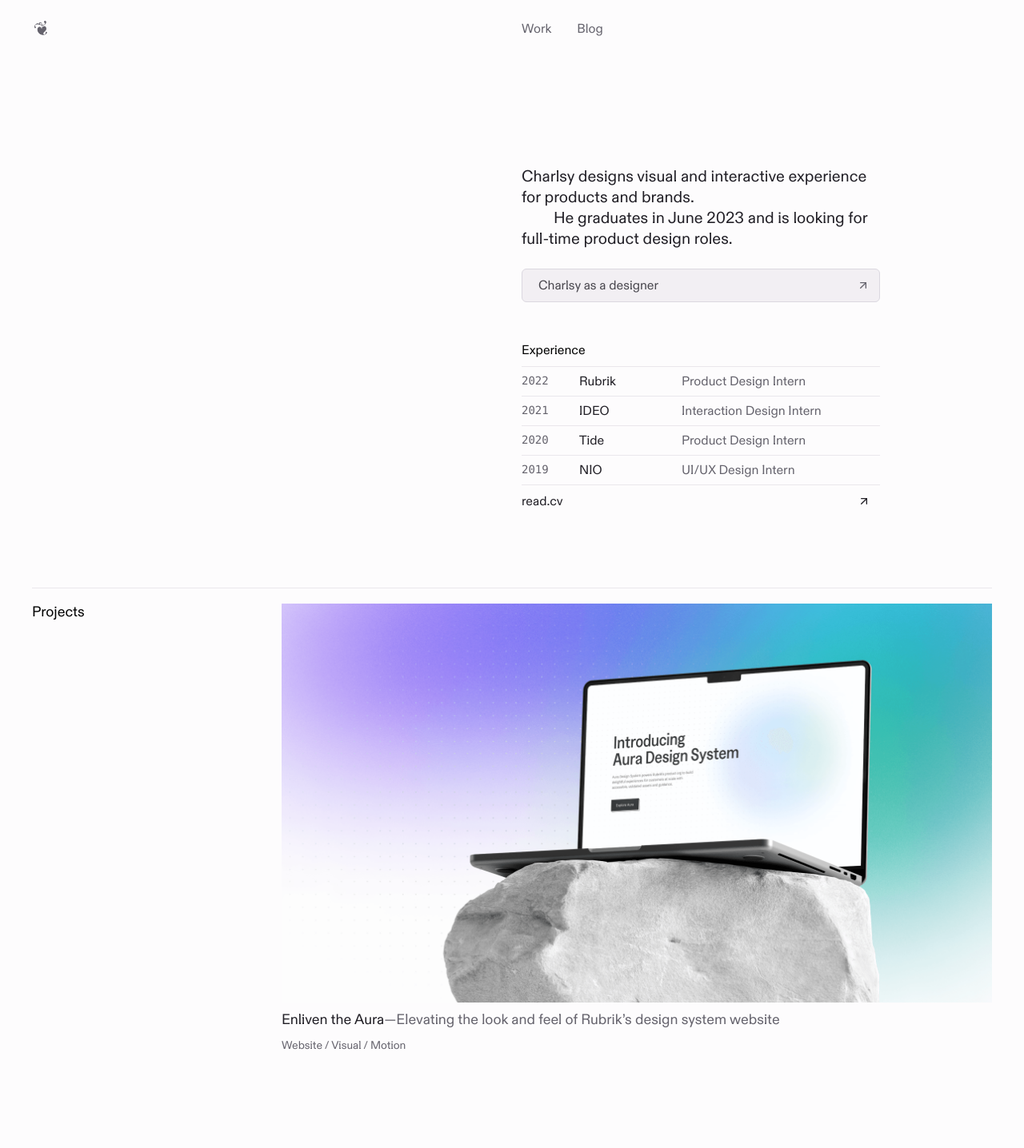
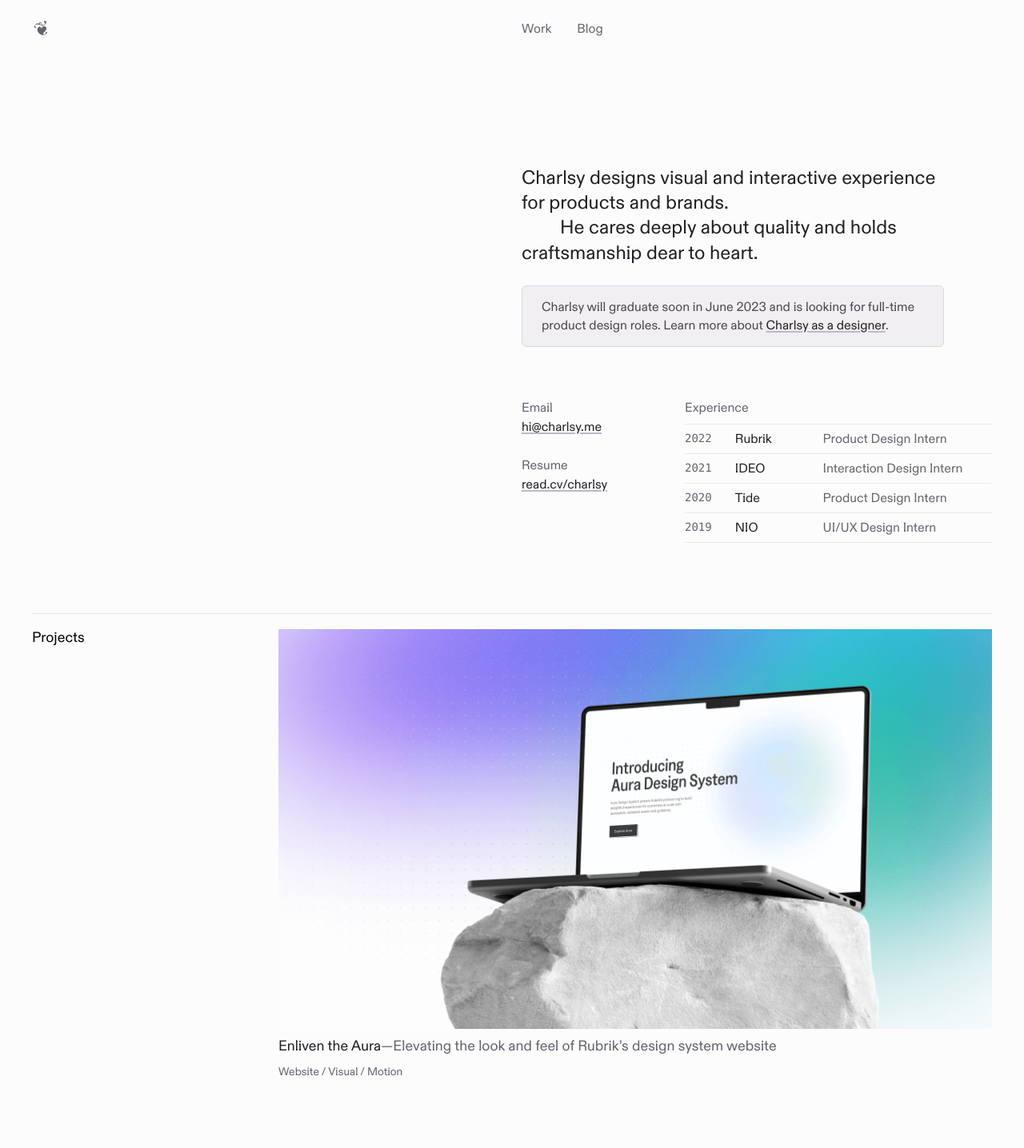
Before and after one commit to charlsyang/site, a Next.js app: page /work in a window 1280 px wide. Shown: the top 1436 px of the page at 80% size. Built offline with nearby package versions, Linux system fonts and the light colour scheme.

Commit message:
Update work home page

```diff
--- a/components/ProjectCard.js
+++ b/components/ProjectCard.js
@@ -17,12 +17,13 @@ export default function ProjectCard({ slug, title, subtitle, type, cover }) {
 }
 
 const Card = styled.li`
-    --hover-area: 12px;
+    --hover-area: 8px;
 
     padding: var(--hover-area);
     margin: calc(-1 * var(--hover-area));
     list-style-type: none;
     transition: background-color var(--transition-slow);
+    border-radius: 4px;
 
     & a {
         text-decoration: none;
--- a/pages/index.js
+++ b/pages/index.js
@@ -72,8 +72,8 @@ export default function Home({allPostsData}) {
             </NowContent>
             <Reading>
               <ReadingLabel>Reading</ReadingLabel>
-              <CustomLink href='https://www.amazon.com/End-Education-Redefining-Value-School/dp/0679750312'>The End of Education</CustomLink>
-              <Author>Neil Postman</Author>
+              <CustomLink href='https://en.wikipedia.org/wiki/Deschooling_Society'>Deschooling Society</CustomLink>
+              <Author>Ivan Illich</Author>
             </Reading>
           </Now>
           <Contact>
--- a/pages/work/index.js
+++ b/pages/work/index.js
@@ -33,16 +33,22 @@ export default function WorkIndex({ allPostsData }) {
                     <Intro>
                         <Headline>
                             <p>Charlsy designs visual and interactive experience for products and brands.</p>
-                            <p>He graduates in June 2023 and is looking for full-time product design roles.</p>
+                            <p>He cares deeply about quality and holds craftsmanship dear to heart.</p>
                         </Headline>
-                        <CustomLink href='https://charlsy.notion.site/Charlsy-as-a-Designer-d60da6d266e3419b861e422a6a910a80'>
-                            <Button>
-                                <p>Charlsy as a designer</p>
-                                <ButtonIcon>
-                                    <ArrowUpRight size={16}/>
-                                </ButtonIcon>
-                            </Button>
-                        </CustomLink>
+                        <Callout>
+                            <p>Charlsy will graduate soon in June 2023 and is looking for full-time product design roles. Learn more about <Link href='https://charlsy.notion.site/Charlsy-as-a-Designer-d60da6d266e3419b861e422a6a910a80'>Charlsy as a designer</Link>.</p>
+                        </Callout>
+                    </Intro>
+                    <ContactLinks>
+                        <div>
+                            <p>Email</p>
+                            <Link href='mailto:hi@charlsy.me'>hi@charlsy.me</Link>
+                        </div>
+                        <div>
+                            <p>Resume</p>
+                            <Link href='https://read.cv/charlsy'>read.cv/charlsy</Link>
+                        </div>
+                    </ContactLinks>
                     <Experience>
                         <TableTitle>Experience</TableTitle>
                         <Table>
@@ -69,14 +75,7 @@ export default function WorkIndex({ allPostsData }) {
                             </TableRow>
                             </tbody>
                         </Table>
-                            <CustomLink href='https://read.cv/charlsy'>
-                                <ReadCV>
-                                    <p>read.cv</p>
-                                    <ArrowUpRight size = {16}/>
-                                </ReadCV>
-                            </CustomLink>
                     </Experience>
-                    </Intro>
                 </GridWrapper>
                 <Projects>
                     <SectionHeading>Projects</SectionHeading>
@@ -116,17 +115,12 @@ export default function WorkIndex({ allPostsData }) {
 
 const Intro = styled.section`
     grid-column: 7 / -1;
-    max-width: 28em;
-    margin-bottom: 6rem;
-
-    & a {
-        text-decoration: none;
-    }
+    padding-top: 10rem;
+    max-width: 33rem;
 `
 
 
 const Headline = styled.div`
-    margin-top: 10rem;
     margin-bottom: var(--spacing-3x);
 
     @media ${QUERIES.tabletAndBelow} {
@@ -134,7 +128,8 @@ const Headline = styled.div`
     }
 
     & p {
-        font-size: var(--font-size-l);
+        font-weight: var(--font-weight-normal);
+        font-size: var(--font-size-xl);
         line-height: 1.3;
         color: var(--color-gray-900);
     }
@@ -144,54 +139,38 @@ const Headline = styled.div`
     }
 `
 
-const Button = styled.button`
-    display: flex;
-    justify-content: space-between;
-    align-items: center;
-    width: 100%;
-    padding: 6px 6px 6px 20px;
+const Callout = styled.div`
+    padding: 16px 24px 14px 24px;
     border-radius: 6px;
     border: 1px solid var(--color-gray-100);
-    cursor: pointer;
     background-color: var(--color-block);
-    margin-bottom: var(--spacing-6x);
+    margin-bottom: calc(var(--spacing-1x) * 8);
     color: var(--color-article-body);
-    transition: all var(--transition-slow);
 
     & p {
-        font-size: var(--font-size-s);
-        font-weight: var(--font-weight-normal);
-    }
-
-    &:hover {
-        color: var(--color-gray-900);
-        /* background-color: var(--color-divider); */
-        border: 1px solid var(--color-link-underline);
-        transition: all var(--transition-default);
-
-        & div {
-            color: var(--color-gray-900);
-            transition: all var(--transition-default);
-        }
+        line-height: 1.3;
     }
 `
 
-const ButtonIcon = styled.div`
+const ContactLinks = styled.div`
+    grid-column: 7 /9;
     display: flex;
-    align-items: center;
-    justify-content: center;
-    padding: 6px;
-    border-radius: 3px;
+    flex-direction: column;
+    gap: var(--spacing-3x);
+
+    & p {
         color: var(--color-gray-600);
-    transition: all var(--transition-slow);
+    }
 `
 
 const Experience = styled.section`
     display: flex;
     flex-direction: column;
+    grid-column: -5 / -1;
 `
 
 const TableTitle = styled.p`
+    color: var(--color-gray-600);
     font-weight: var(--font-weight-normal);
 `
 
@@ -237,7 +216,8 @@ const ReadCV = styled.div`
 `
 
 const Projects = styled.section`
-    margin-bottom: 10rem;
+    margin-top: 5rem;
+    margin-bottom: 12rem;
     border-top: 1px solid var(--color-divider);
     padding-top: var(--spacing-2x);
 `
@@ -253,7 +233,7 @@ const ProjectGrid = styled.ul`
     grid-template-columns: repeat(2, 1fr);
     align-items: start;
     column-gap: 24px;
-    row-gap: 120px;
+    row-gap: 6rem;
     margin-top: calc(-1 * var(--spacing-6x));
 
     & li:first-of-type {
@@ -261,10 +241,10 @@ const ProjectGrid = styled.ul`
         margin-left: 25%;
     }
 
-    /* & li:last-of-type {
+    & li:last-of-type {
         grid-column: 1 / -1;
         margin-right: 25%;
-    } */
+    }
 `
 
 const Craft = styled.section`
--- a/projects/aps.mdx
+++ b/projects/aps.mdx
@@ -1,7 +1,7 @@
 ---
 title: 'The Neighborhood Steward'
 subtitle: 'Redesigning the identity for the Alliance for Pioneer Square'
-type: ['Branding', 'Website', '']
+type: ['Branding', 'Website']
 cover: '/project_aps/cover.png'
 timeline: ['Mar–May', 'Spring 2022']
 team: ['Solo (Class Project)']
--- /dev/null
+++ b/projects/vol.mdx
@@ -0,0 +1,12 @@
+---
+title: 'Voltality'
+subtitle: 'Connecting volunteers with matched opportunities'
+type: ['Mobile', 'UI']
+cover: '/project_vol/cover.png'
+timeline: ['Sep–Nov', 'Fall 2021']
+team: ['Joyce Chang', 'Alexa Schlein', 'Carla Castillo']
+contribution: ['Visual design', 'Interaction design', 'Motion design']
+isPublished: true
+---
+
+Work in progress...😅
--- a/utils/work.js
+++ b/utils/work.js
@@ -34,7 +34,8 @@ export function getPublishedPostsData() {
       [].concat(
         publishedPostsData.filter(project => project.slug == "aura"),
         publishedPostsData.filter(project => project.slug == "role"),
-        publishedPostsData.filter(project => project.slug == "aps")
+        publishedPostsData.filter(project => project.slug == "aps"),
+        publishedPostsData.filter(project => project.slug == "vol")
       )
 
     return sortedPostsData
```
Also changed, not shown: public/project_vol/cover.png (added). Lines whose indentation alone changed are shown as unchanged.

Exercise objective:
Go through the records above. Copy each line in which the string "Intro" appears.

Written solution:
                     <Intro>
+                    </Intro>
-                    </Intro>
 const Intro = styled.section`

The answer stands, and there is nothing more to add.